What the exercise asks: Line by line, the data below should be set down unchanged, with images excluded.

Exercise data:
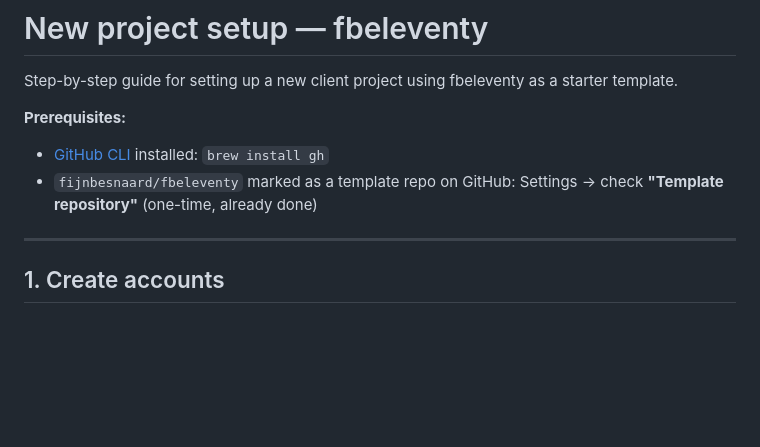
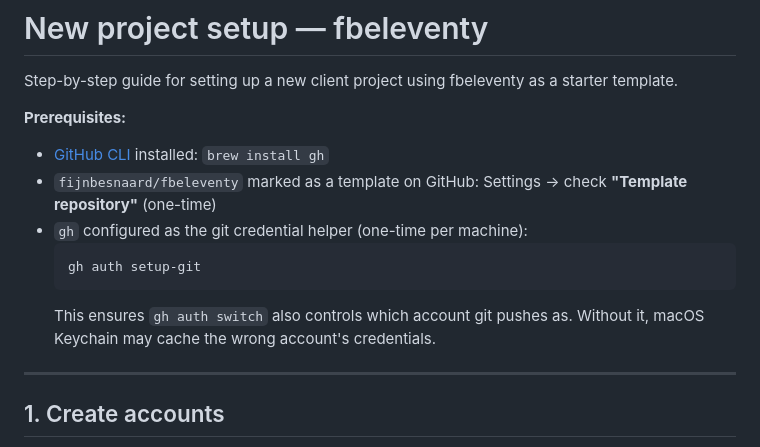
Before and after one commit to fijnbesnaard/fbeleventy, a Markdown page: NEW-PROJECT.md, the part around the change. GitHub-like rendering; blank space fills up the shorter version.

Commit message:
Docs: add gh auth setup-git as one-time machine prerequisite

````diff
--- a/NEW-PROJECT.md
+++ b/NEW-PROJECT.md
@@ -3,9 +3,16 @@
 Step-by-step guide for setting up a new client project using fbeleventy as a starter template.
 
 **Prerequisites:**
+
 - [GitHub CLI](https://cli.github.com) installed: `brew install gh`
-- `fijnbesnaard/fbeleventy` marked as a template repo on GitHub:
-  Settings → check **"Template repository"** (one-time, already done)
+- `fijnbesnaard/fbeleventy` marked as a template on GitHub:
+  Settings → check **"Template repository"** (one-time)
+- `gh` configured as the git credential helper (one-time per machine):
+  ```bash
+  gh auth setup-git
+  ```
+  This ensures `gh auth switch` also controls which account git pushes as.
+  Without it, macOS Keychain may cache the wrong account's credentials.
 
 ---
 
````
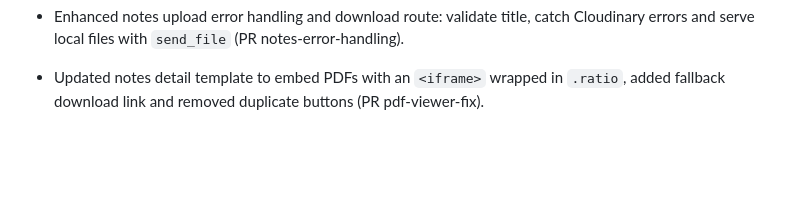
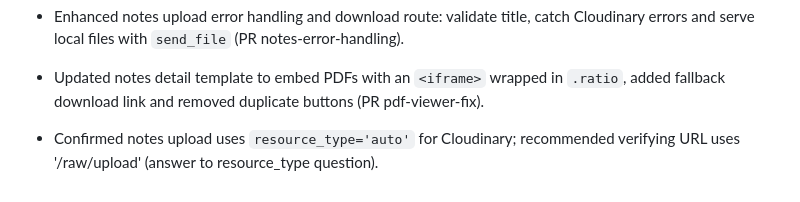
Before and after one commit to RoggerMS/Crunevo2, a Markdown page: AGENTS.md, the part around the change. GitHub-like rendering; blank space fills up the shorter version.

Commit message:
docs: log confirmation of Cloudinary PDF upload

```diff
--- a/AGENTS.md
+++ b/AGENTS.md
@@ -41,3 +41,5 @@
 - Improved PDF handling in notes: use `resource_type='auto'`, display inline with `<iframe>` and direct download link (PR notes-pdf-view).
 - Enhanced notes upload error handling and download route: validate title, catch Cloudinary errors and serve local files with `send_file` (PR notes-error-handling).
 - Updated notes detail template to embed PDFs with an `<iframe>` wrapped in `.ratio`, added fallback download link and removed duplicate buttons (PR pdf-viewer-fix).
+
+- Confirmed notes upload uses `resource_type='auto'` for Cloudinary; recommended verifying URL uses '/raw/upload' (answer to resource_type question).
```
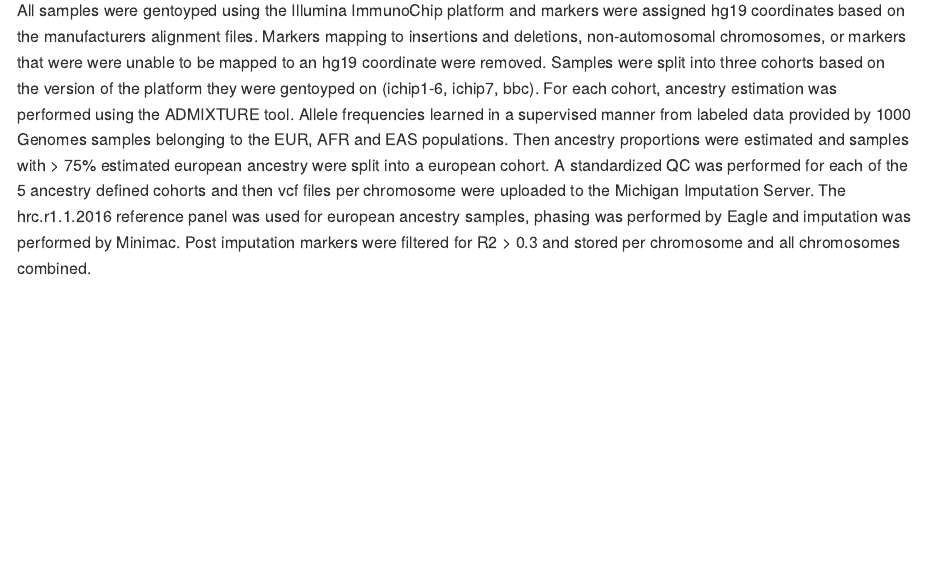
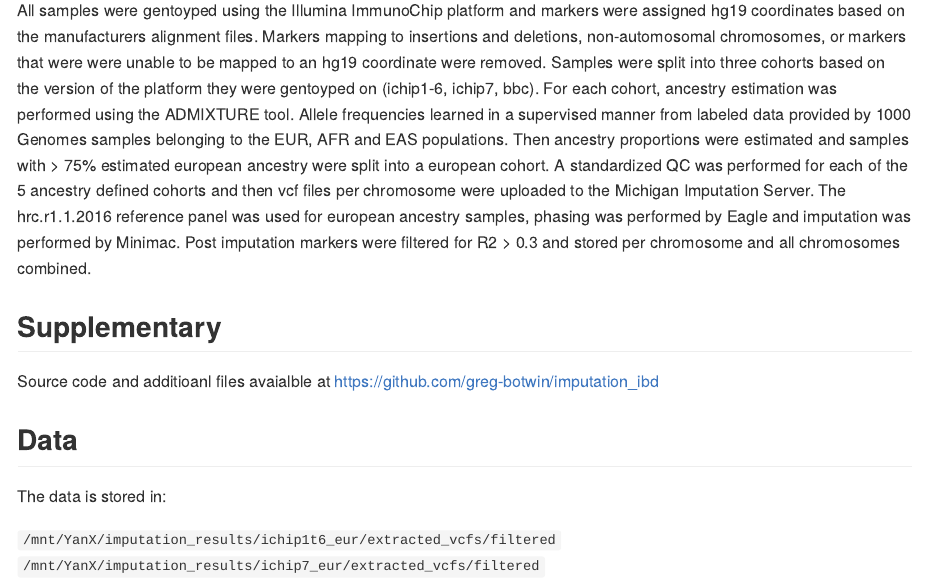
Before and after one commit to greg-botwin/imputation_ibd, an R Markdown document (README.Rmd): the page in a window 1100 px wide, from 740 px down. The pictures show the output file README.md that the author committed with the source, drawn offline in the style of GitHub.

Commit message:
add data link

```diff
--- a/README.Rmd
+++ b/README.Rmd
@@ -27,3 +27,12 @@ Each workflow step has its own folder and README. Often each workflow step is re
 
 ## Summary
 All samples were gentoyped using the Illumina ImmunoChip platform and markers were assigned hg19 coordinates based on the manufacturers alignment files. Markers mapping to insertions and deletions, non-automosomal chromosomes, or markers that were were unable to be mapped to an hg19 coordinate were removed. Samples were split into three cohorts based on the version of the platform they were gentoyped on (ichip1-6, ichip7, bbc). For each cohort, ancestry estimation was performed using the ADMIXTURE tool. Allele frequencies learned in a supervised manner from labeled data provided by 1000 Genomes samples belonging to the EUR, AFR and EAS populations. Then ancestry proportions were estimated and samples with > 75% estimated european ancestry were split into a european cohort. A standardized QC was performed for each of the 5 ancestry defined cohorts and then vcf files per chromosome were uploaded to the Michigan Imputation Server. The hrc.r1.1.2016 reference panel was used for european ancestry samples, phasing was performed by Eagle and imputation was performed by Minimac. Post imputation markers were filtered for R2 > 0.3 and stored per chromosome and all chromosomes combined.
+
+## Supplementary
+Source code and additioanl files avaialble at https://github.com/greg-botwin/imputation_ibd
+
+## Data
+The data is stored in:
+
+`/mnt/YanX/imputation_results/ichip1t6_eur/extracted_vcfs/filtered`
+`/mnt/YanX/imputation_results/ichip7_eur/extracted_vcfs/filtered`
```
Also changed, not shown: README.md.
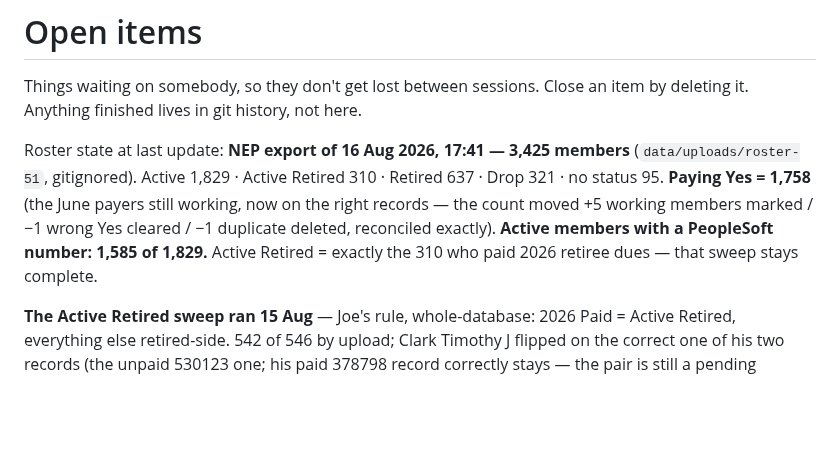
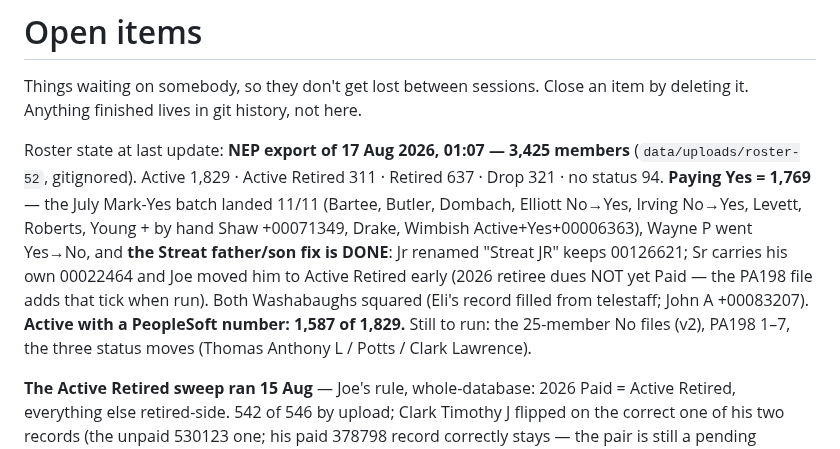
Before and after one commit to joepap/joepap, a Markdown page: dues-tracker/OPEN-ITEMS.md, the part around the change. Rendered like a GitHub page; blank space fills up the shorter version.

Commit message:
roster-52: Yes batch 11/11, Streat fix and both Washabaughs verified; Yes=1,769
Co-Authored-By: Claude Fable 5 <noreply@anthropic.com>
Claude-Session: https://claude.ai/code/session_018yNX99YmVYqwzU7V77kkqb

```diff
--- a/dues-tracker/OPEN-ITEMS.md
+++ b/dues-tracker/OPEN-ITEMS.md
@@ -3,13 +3,18 @@
 Things waiting on somebody, so they don't get lost between sessions.
 Close an item by deleting it. Anything finished lives in git history, not here.
 
-Roster state at last update: **NEP export of 16 Aug 2026, 17:41 — 3,425 members**
-(`data/uploads/roster-51`, gitignored). Active 1,829 · Active Retired 310 ·
-Retired 637 · Drop 321 · no status 95. **Paying Yes = 1,758** (the June payers
-still working, now on the right records — the count moved +5 working members
-marked / −1 wrong Yes cleared / −1 duplicate deleted, reconciled exactly).
-**Active members with a PeopleSoft number: 1,585 of 1,829.** Active Retired =
-exactly the 310 who paid 2026 retiree dues — that sweep stays complete.
+Roster state at last update: **NEP export of 17 Aug 2026, 01:07 — 3,425 members**
+(`data/uploads/roster-52`, gitignored). Active 1,829 · Active Retired 311 ·
+Retired 637 · Drop 321 · no status 94. **Paying Yes = 1,769** — the July
+Mark-Yes batch landed 11/11 (Bartee, Butler, Dombach, Elliott No→Yes, Irving
+No→Yes, Levett, Roberts, Young + by hand Shaw +00071349, Drake, Wimbish
+Active+Yes+00006363), Wayne P went Yes→No, and **the Streat father/son fix is
+DONE**: Jr renamed "Streat JR" keeps 00126621; Sr carries his own 00022464 and
+Joe moved him to Active Retired early (2026 retiree dues NOT yet Paid — the
+PA198 file adds that tick when run). Both Washabaughs squared (Eli's record
+filled from telestaff; John A +00083207). **Active with a PeopleSoft number:
+1,587 of 1,829.** Still to run: the 25-member No files (v2), PA198 1–7, the
+three status moves (Thomas Anthony L / Potts / Clark Lawrence).
 
 **The Active Retired sweep ran 15 Aug** — Joe's rule, whole-database: 2026
 Paid = Active Retired, everything else retired-side. 542 of 546 by upload;
```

Response for this exercise:
Before and after one commit to fijnbesnaard/fbeleventy, a Markdown page: NEW-PROJECT.md, the part around the change. GitHub-like rendering; blank space fills up the shorter version.

Commit message:
Docs: add gh auth setup-git as one-time machine prerequisite

````diff
--- a/NEW-PROJECT.md
+++ b/NEW-PROJECT.md
@@ -3,9 +3,16 @@
 Step-by-step guide for setting up a new client project using fbeleventy as a starter template.
 
 **Prerequisites:**
+
 - [GitHub CLI](https://cli.github.com) installed: `brew install gh`
-- `fijnbesnaard/fbeleventy` marked as a template repo on GitHub:
-  Settings → check **"Template repository"** (one-time, already done)
+- `fijnbesnaard/fbeleventy` marked as a template on GitHub:
+  Settings → check **"Template repository"** (one-time)
+- `gh` configured as the git credential helper (one-time per machine):
+  ```bash
+  gh auth setup-git
+  ```
+  This ensures `gh auth switch` also controls which account git pushes as.
+  Without it, macOS Keychain may cache the wrong account's credentials.
 
 ---
 
````
Before and after one commit to RoggerMS/Crunevo2, a Markdown page: AGENTS.md, the part around the change. GitHub-like rendering; blank space fills up the shorter version.

Commit message:
docs: log confirmation of Cloudinary PDF upload

```diff
--- a/AGENTS.md
+++ b/AGENTS.md
@@ -41,3 +41,5 @@
 - Improved PDF handling in notes: use `resource_type='auto'`, display inline with `<iframe>` and direct download link (PR notes-pdf-view).
 - Enhanced notes upload error handling and download route: validate title, catch Cloudinary errors and serve local files with `send_file` (PR notes-error-handling).
 - Updated notes detail template to embed PDFs with an `<iframe>` wrapped in `.ratio`, added fallback download link and removed duplicate buttons (PR pdf-viewer-fix).
+
+- Confirmed notes upload uses `resource_type='auto'` for Cloudinary; recommended verifying URL uses '/raw/upload' (answer to resource_type question).
```
Before and after one commit to greg-botwin/imputation_ibd, an R Markdown document (README.Rmd): the page in a window 1100 px wide, from 740 px down. The pictures show the output file README.md that the author committed with the source, drawn offline in the style of GitHub.

Commit message:
add data link

```diff
--- a/README.Rmd
+++ b/README.Rmd
@@ -27,3 +27,12 @@ Each workflow step has its own folder and README. Often each workflow step is re
 
 ## Summary
 All samples were gentoyped using the Illumina ImmunoChip platform and markers were assigned hg19 coordinates based on the manufacturers alignment files. Markers mapping to insertions and deletions, non-automosomal chromosomes, or markers that were were unable to be mapped to an hg19 coordinate were removed. Samples were split into three cohorts based on the version of the platform they were gentoyped on (ichip1-6, ichip7, bbc). For each cohort, ancestry estimation was performed using the ADMIXTURE tool. Allele frequencies learned in a supervised manner from labeled data provided by 1000 Genomes samples belonging to the EUR, AFR and EAS populations. Then ancestry proportions were estimated and samples with > 75% estimated european ancestry were split into a european cohort. A standardized QC was performed for each of the 5 ancestry defined cohorts and then vcf files per chromosome were uploaded to the Michigan Imputation Server. The hrc.r1.1.2016 reference panel was used for european ancestry samples, phasing was performed by Eagle and imputation was performed by Minimac. Post imputation markers were filtered for R2 > 0.3 and stored per chromosome and all chromosomes combined.
+
+## Supplementary
+Source code and additioanl files avaialble at https://github.com/greg-botwin/imputation_ibd
+
+## Data
+The data is stored in:
+
+`/mnt/YanX/imputation_results/ichip1t6_eur/extracted_vcfs/filtered`
+`/mnt/YanX/imputation_results/ichip7_eur/extracted_vcfs/filtered`
```
Also changed, not shown: README.md.
Before and after one commit to joepap/joepap, a Markdown page: dues-tracker/OPEN-ITEMS.md, the part around the change. Rendered like a GitHub page; blank space fills up the shorter version.

Commit message:
roster-52: Yes batch 11/11, Streat fix and both Washabaughs verified; Yes=1,769
Co-Authored-By: Claude Fable 5 <noreply@anthropic.com>
Claude-Session: https://claude.ai/code/session_018yNX99YmVYqwzU7V77kkqb

```diff
--- a/dues-tracker/OPEN-ITEMS.md
+++ b/dues-tracker/OPEN-ITEMS.md
@@ -3,13 +3,18 @@
 Things waiting on somebody, so they don't get lost between sessions.
 Close an item by deleting it. Anything finished lives in git history, not here.
 
-Roster state at last update: **NEP export of 16 Aug 2026, 17:41 — 3,425 members**
-(`data/uploads/roster-51`, gitignored). Active 1,829 · Active Retired 310 ·
-Retired 637 · Drop 321 · no status 95. **Paying Yes = 1,758** (the June payers
-still working, now on the right records — the count moved +5 working members
-marked / −1 wrong Yes cleared / −1 duplicate deleted, reconciled exactly).
-**Active members with a PeopleSoft number: 1,585 of 1,829.** Active Retired =
-exactly the 310 who paid 2026 retiree dues — that sweep stays complete.
+Roster state at last update: **NEP export of 17 Aug 2026, 01:07 — 3,425 members**
+(`data/uploads/roster-52`, gitignored). Active 1,829 · Active Retired 311 ·
+Retired 637 · Drop 321 · no status 94. **Paying Yes = 1,769** — the July
+Mark-Yes batch landed 11/11 (Bartee, Butler, Dombach, Elliott No→Yes, Irving
+No→Yes, Levett, Roberts, Young + by hand Shaw +00071349, Drake, Wimbish
+Active+Yes+00006363), Wayne P went Yes→No, and **the Streat father/son fix is
+DONE**: Jr renamed "Streat JR" keeps 00126621; Sr carries his own 00022464 and
+Joe moved him to Active Retired early (2026 retiree dues NOT yet Paid — the
+PA198 file adds that tick when run). Both Washabaughs squared (Eli's record
+filled from telestaff; John A +00083207). **Active with a PeopleSoft number:
+1,587 of 1,829.** Still to run: the 25-member No files (v2), PA198 1–7, the
+three status moves (Thomas Anthony L / Potts / Clark Lawrence).
 
 **The Active Retired sweep ran 15 Aug** — Joe's rule, whole-database: 2026
 Paid = Active Retired, everything else retired-side. 542 of 546 by upload;
```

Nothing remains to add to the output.